Observing different software teams which try to adopt an improved approach to software development I watch how they begin to adopt some new terminology. They didn’t have pairing, sprints or stand-ups or stories before and now there is an abundance. Many teams also didn’t talk about it before and are now beginning to use and abuse the term “refactoring”. I see two patterns emerging.
Refactoring as a deferral excuse
As a new story is being developed different questions naturally appear about some of the implementation details. It might be around an unclear bit of design or consistency of implementation or performance characteristics. Often, instead of taking time to reflect and discuss the questions with the whole team, some random solution is adopted with a solemn declaration that “we’ll refactor it later”. Well, in my books refactoring is about improving your code’s design while you’re developing some functionality. Of course the refactoring part itself is changing the code’s design without affecting its behaviour, but I feel it should be done as part of the story you’re working on to be able to build new functionality. It’s part of your toolkit and part of what makes you a good developer. Such clean-up and improvements cannot be left for later.
To be clear, I’m not advocating over-engineering your code or building in performance or security concerns prematurely. I believe it is important to always deliver only “the simples thing that could possibly work”. It’s also fine to change and rewrite your code as you learn more about your system. Only I don’t call this refactoring – I call this iterative development.
Refactoring as an excuse for poor quality
The ability to say: “this will be refactored later” can also create a trap for the developers. It masks lack of knowledge or understanding of the product being build or technology being used. The promised “refactoring” effort never materialises because the development is plodding ahead, features must be delivered, new stories worked on. As time goes on it is not becoming easier to “refactor” but increasingly difficult. We not only don’t learn about the problem we had but slowly forget what it was all about in the first place.
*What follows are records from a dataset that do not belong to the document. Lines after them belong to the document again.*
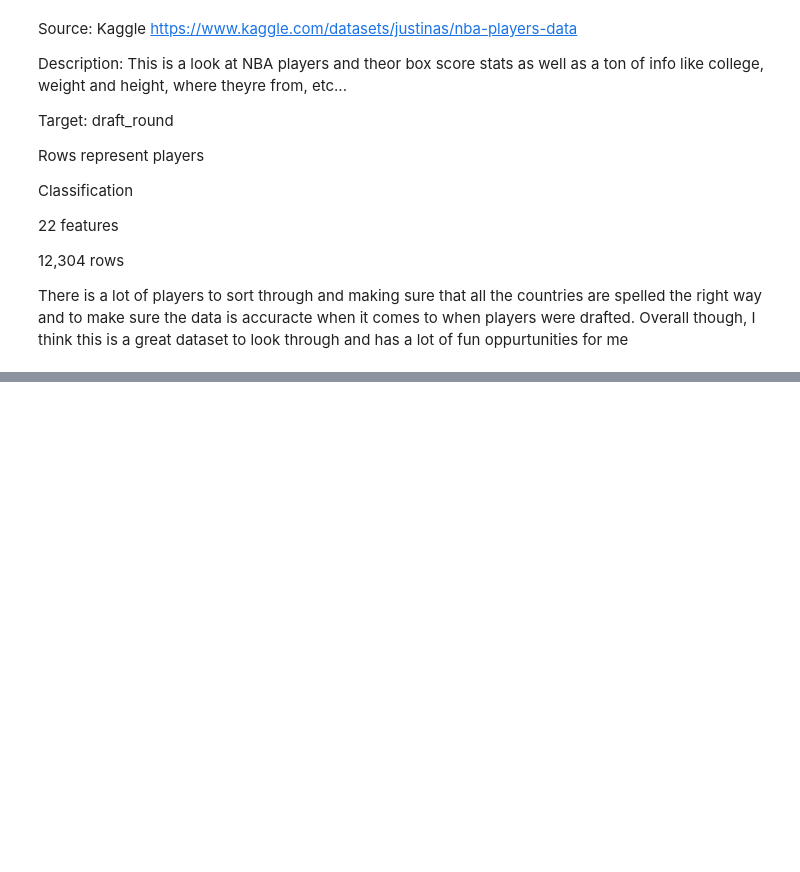
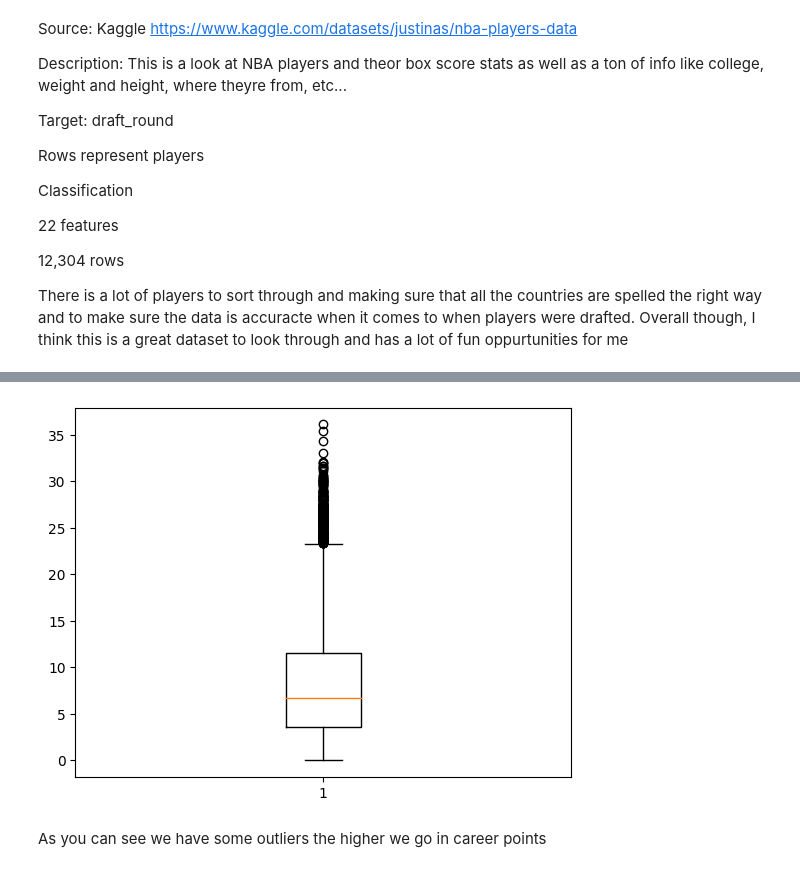
Before and after one commit to BrettBoynton/Project-2, a Jupyter notebook: Project_2.ipynb, the cells around one changed output, grey strips where cells are left out. Drawn from its saved outputs; the diff is of its cells as text; code cells hidden in the pictures; blank space fills up the shorter version.

```diff
--- a/Project_2.ipynb
+++ b/Project_2.ipynb
@@ -63,0 +83,7 @@ Making sure all of the words are spelt correctly and dealing with the num_review
+# %%
+fig, ax = plt.subplots()
+ax.boxplot(df["pts"]);
+# %% [output]
+[figure, added]
+# %% [markdown]
+As you can see we have some outliers the higher we go in career points
```
Also changed, not shown: parts of 14 cells of this notebook.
By pretending that some magical “refactoring” effort can solve our problems for us in the unspecified future we are compromising the quality of our solution today.
The next time someone suggests that something can be “refactored” ask them to implement the refactoring in mind immediately or forget about it altogether.